Capacity Shortages Call for Action
By Robert W. Smock,Manager, Energyand Utility Group
According to the Federal Energy RegulatoryCommission, Last Summer`s Disturbingly High Spot
market electricity prices were caused by an unusual combination of factors unlikely to recur: near-record peak demand in the Midwest, more than the average number of power plant outages, transmission constraints, and insufficient market information.
I don`t agree. I think all these factors are likely to recur, price spikes will happen again, brownouts will happen, and worse. Electricity demand is growing and generating capacity is not. Almost every year sets a record peak. Power plants have forced outages. There`s nothing unusual about forced outages occurring at the time of the peak. That`s why we need a contingency reserve margin in generating capacity.
The real reason for the price spikes is low reserve margins caused by the lack of construction of new capacity. Nationally the reserve margin is down to about 15 percent, the traditional minimum. It`s been argued that we no longer need 15 percent, that 10 percent or less will do. Last summer showed us the price we`re going to pay for this. The ECAR/MAIN reserve margin was 11.9 percent.
The new competitive wholesale electricity market is providing us valuable price signals, an indicator of the U.S. capacity shortage that`s developing. Some market participants have asked the federal government, mainly FERC, to increase regulation of the competitive wholesale market with, for example, price caps. I think that would be wrong. That would muffle the price signals which are telling us what to do. So far, FERC has wisely taken no action, but the staff report tends to dismiss the seriousness of the situation by saying it`s unlikely to happen again.
I don`t agree that the way to nurture the competitive market is to ignore or explain away what happened last summer. What happened was not the fault of competition. The market just gave us an early warning through price spikes. The capacity shortage exists whether the market is competitive or not. Muffled price signals would only delay the awareness of capacity shortages until something worse happened.
Something worse–brownouts, blackouts, whatever–can happen. Growth in demand is strong. During the past three years peak load in ECAR, MAIN, and MAPP has grown by 3.6 percent, 3.5 percent, and 5.8 percent. Utility generating capacity in the US in the summer of 1998 was below that of 1997. That`s a formula for much worse than price spikes.
Merchant developers have responded, attracted by the high prices for electricity. As much as 30 GW of new gas-fired combined cycle merchant capacity has been ordered. Sound like a lot? It`s not. It`s less than five percent of national generating capacity. It doesn`t even cover last summer`s growth in demand. Further, construction is under way on only a small part of that new capacity. It`s too late to do much good for next summer.
The answer is new capacity. A lot of new capacity–a balanced program including gas-fired combined cycles, repowered steam plants, new coal-fired plants, relicensed nuclear units, and anything else that makes sense. I don`t know that we should be relying solely on independents to fill the gap. Some new conventional utility capacity is needed to provide a balanced supply.

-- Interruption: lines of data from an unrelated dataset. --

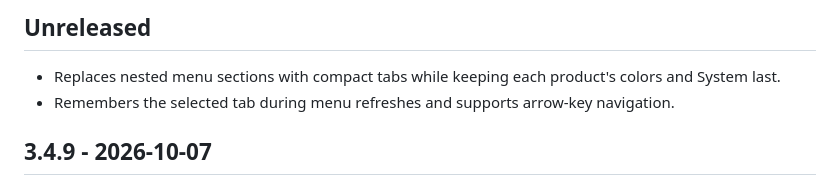
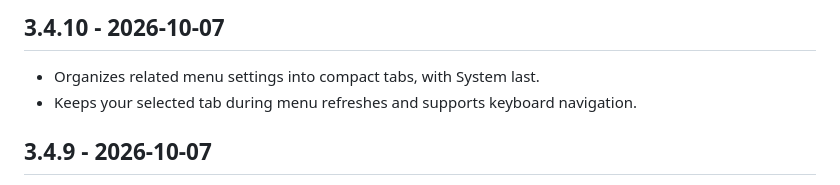
Before and after one commit to ExtraPotions/WARD, a Markdown page: CHANGELOG.md, the part around the change. Drawn GitHub-style.

```diff
--- a/CHANGELOG.md
+++ b/CHANGELOG.md
@@ -1,7 +1,7 @@
-## Unreleased
+## 3.4.10 - 2026-10-07
 
-- Replaces nested menu sections with compact tabs while keeping each product's colors and System last.
-- Remembers the selected tab during menu refreshes and supports arrow-key navigation.
+- Organizes related menu settings into compact tabs, with System last.
+- Keeps your selected tab during menu refreshes and supports keyboard navigation.
 
 ## 3.4.9 - 2026-10-07
 
```
Also changed, not shown: README.md (+1 -1 lines), docs/screenshots/amazon.png, docs/screenshots/protection.png, 9 other files.
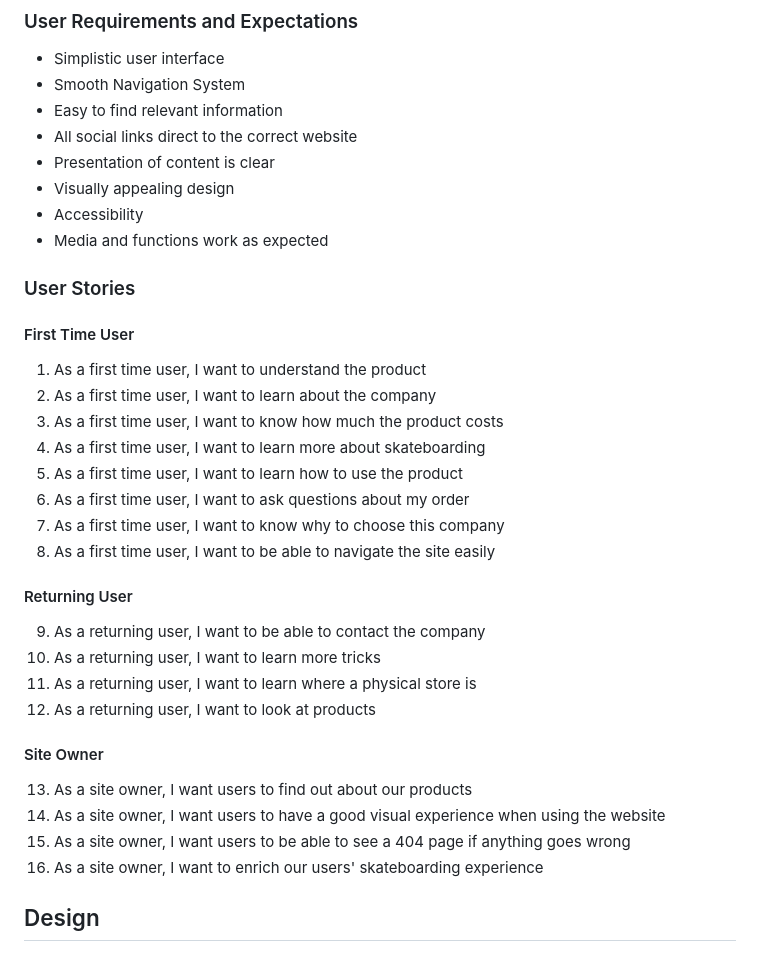
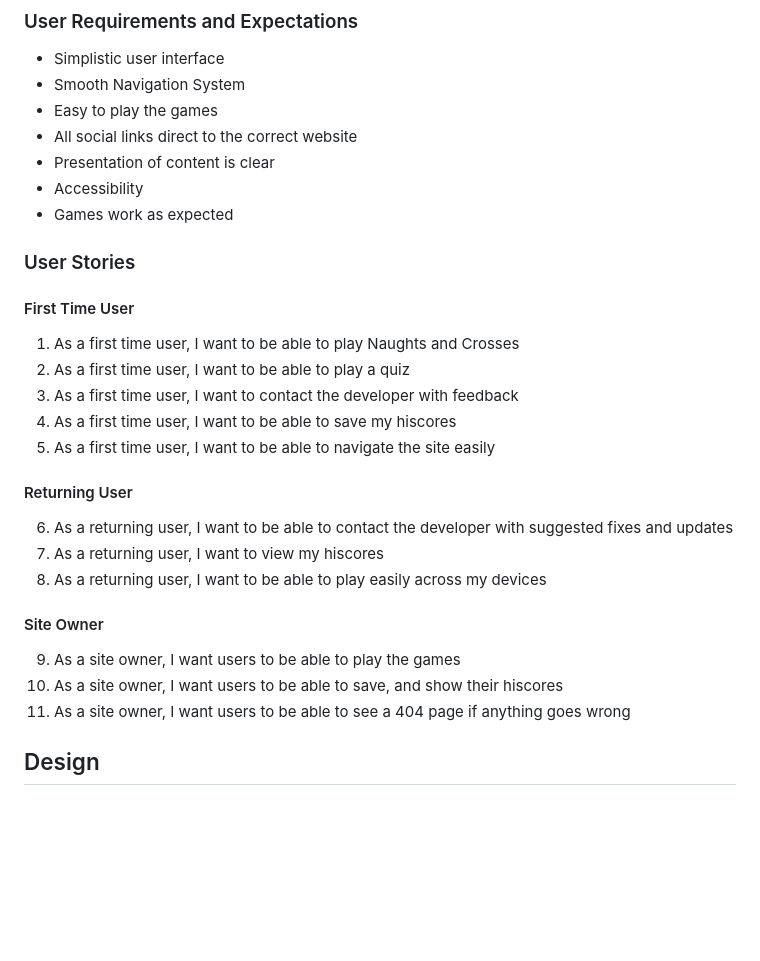
Before and after one commit to JarradBaker/CI_PP2_GameSpace, a Markdown page: README.md, the part around the change. Rendered like a GitHub page; blank space fills up the shorter version.

Commit message:
updated readme - finished user experiences

```diff
--- a/README.md
+++ b/README.md
@@ -61,36 +61,30 @@ The website is designed with the following target audience in mind:
 ### User Requirements and Expectations
 - Simplistic user interface
 - Smooth Navigation System
-- Easy to find relevant information
+- Easy to play the games
 - All social links direct to the correct website
 - Presentation of content is clear
-- Visually appealing design
 - Accessibility
-- Media and functions work as expected
+- Games work as expected
 
 ### User Stories
 
 #### First Time User
-1. As a first time user, I want to understand the product
-2. As a first time user, I want to learn about the company
-3. As a first time user, I want to know how much the product costs
-4. As a first time user, I want to learn more about skateboarding
-5. As a first time user, I want to learn how to use the product
-6. As a first time user, I want to ask questions about my order
-7. As a first time user, I want to know why to choose this company
-8. As a first time user, I want to be able to navigate the site easily
+1. As a first time user, I want to be able to play Naughts and Crosses
+2. As a first time user, I want to be able to play a quiz
+3. As a first time user, I want to contact the developer with feedback
+4. As a first time user, I want to be able to save my hiscores
+5. As a first time user, I want to be able to navigate the site easily
 
 #### Returning User
-9. As a returning user, I want to be able to contact the company
-10. As a returning user, I want to learn more tricks
-11. As a returning user, I want to learn where a physical store is
-12. As a returning user, I want to look at products
+6. As a returning user, I want to be able to contact the developer with suggested fixes and updates
+7. As a returning user, I want to view my hiscores
+8. As a returning user, I want to be able to play easily across my devices
 
 #### Site Owner
-13. As a site owner, I want users to find out about our products
-14. As a site owner, I want users to have a good visual experience when using the website
+9. As a site owner, I want users to be able to play the games
+14. As a site owner, I want users to be able to save, and show their hiscores
 15. As a site owner, I want users to be able to see a 404 page if anything goes wrong
-16. As a site owner, I want to enrich our users' skateboarding experience
 
 ## Design
 
```
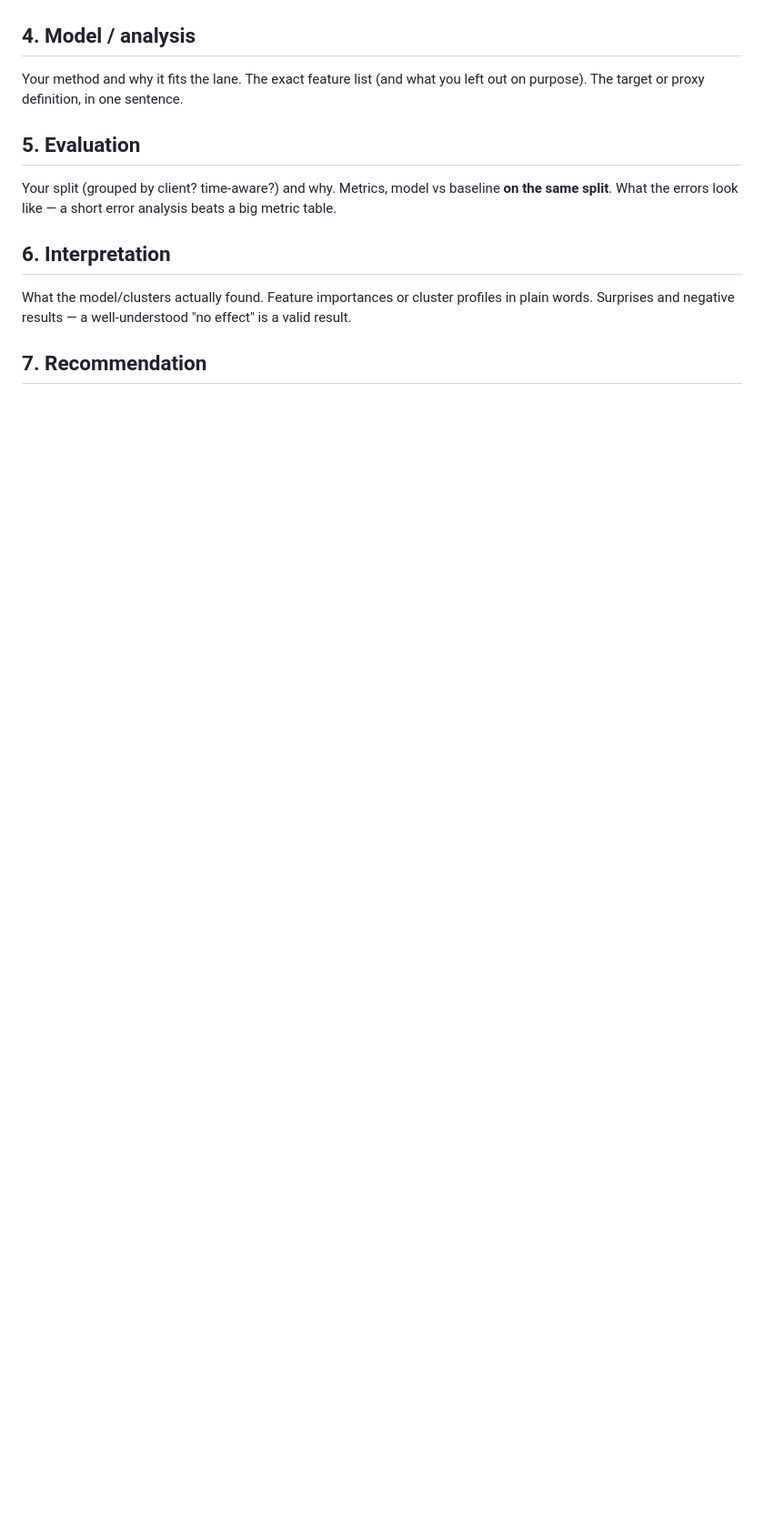
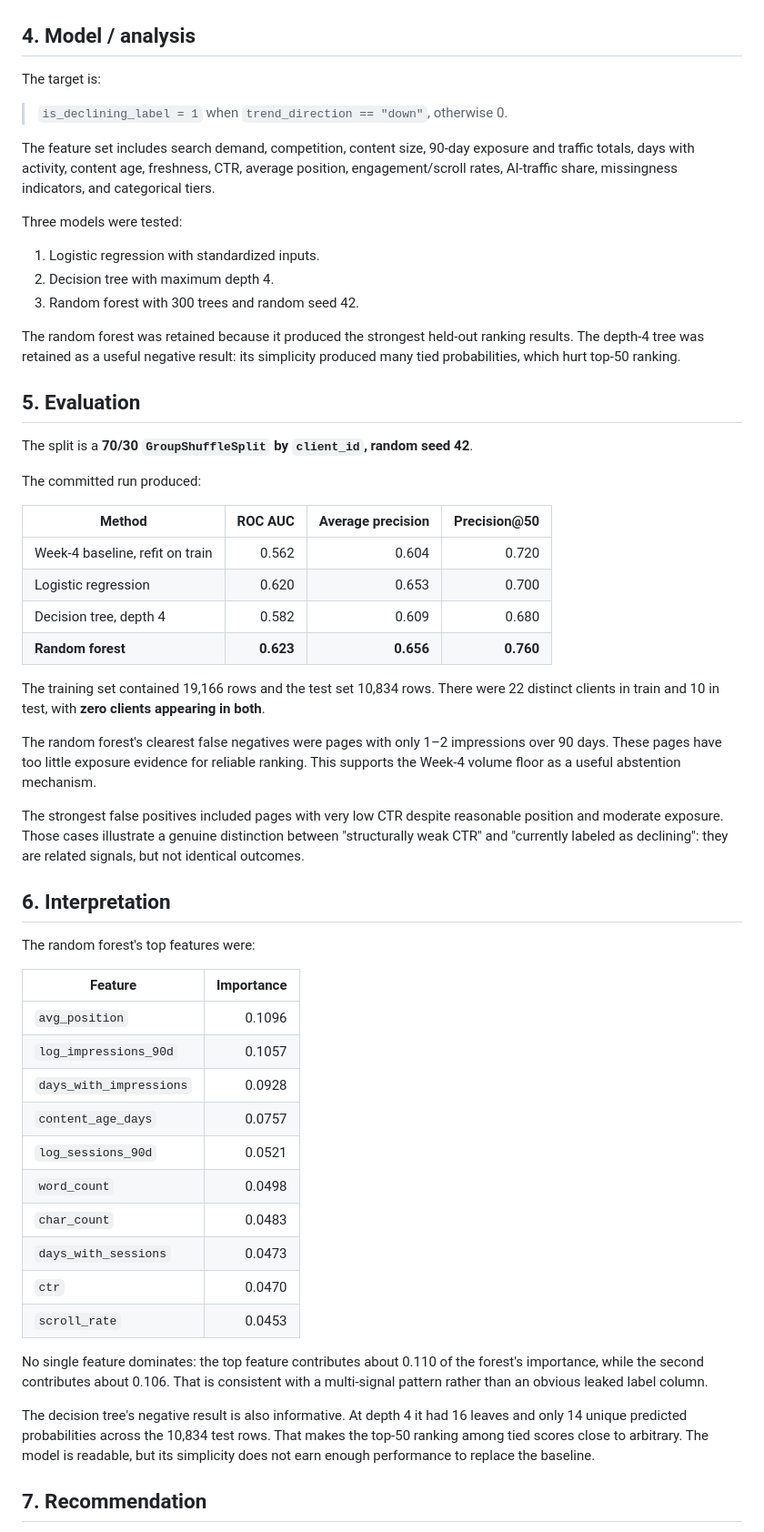
Before and after one commit to AdeenMir/flyrank-ml-internship, a Markdown page: work/capstone_report_template.md, the part around one of its changes. Shown at 91% size. Drawn GitHub-style; blank space fills up the shorter version.

```diff
--- a/work/capstone_report_template.md
+++ b/work/capstone_report_template.md
@@ -35,18 +52,59 @@ the same data and metric as your model.
 
 ## 4. Model / analysis
 
-Your method and why it fits the lane. The exact feature list (and what you left out on
-purpose). The target or proxy definition, in one sentence.
+The target is:
+
+> `is_declining_label = 1` when `trend_direction == "down"`, otherwise 0.
+
+The feature set includes search demand, competition, content size, 90-day exposure and traffic totals, days with activity, content age, freshness, CTR, average position, engagement/scroll rates, AI-traffic share, missingness indicators, and categorical tiers.
+
+Three models were tested:
+
+1. Logistic regression with standardized inputs.
+2. Decision tree with maximum depth 4.
+3. Random forest with 300 trees and random seed 42.
+
+The random forest was retained because it produced the strongest held-out ranking results. The depth-4 tree was retained as a useful negative result: its simplicity produced many tied probabilities, which hurt top-50 ranking.
 
 ## 5. Evaluation
 
-Your split (grouped by client? time-aware?) and why. Metrics, model vs baseline **on the same
-split**. What the errors look like — a short error analysis beats a big metric table.
+The split is a **70/30 `GroupShuffleSplit` by `client_id`, random seed 42**.
+
+The committed run produced:
+
+| Method | ROC AUC | Average precision | Precision@50 |
+|---|---:|---:|---:|
+| Week-4 baseline, refit on train | 0.562 | 0.604 | 0.720 |
+| Logistic regression | 0.620 | 0.653 | 0.700 |
+| Decision tree, depth 4 | 0.582 | 0.609 | 0.680 |
+| **Random forest** | **0.623** | **0.656** | **0.760** |
+
+The training set contained 19,166 rows and the test set 10,834 rows. There were 22 distinct clients in train and 10 in test, with **zero clients appearing in both**.
+
+The random forest's clearest false negatives were pages with only 1–2 impressions over 90 days. These pages have too little exposure evidence for reliable ranking. This supports the Week-4 volume floor as a useful abstention mechanism.
+
+The strongest false positives included pages with very low CTR despite reasonable position and moderate exposure. Those cases illustrate a genuine distinction between "structurally weak CTR" and "currently labeled as declining": they are related signals, but not identical outcomes.
 
 ## 6. Interpretation
 
-What the model/clusters actually found. Feature importances or cluster profiles in plain
-words. Surprises and negative results — a well-understood "no effect" is a valid result.
+The random forest's top features were:
+
+| Feature | Importance |
+|---|---:|
+| `avg_position` | 0.1096 |
+| `log_impressions_90d` | 0.1057 |
+| `days_with_impressions` | 0.0928 |
+| `content_age_days` | 0.0757 |
+| `log_sessions_90d` | 0.0521 |
+| `word_count` | 0.0498 |
+| `char_count` | 0.0483 |
+| `days_with_sessions` | 0.0473 |
+| `ctr` | 0.0470 |
+| `scroll_rate` | 0.0453 |
+
+No single feature dominates: the top feature contributes about 0.110 of the forest's importance, while the second contributes about 0.106. That is consistent with a multi-signal pattern rather than an obvious leaked label column.
+
+The decision tree's negative result is also informative. At depth 4 it had 16 leaves and only 14 unique predicted probabilities across the 10,834 test rows. That makes the top-50 ranking among tied scores close to arbitrary. The model is readable, but its simplicity does not earn enough performance to replace the baseline.
 
 ## 7. Recommendation
 
```
Also changed, not shown: other parts of work/capstone_report_template.md (+79 -41 lines).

The independents have responded. The utilities, for the most part, have not.
Why are so few utilities building new capacity? Think carefully before you fire off an indignant letter to the editor about all the difficulties utilities face in the modern U.S. electrical market. Regulated utilities are still the major players consumers count on to provide much-needed electric service. They still have a big role in generation. It`s time they stepped up to the plate and proved it. p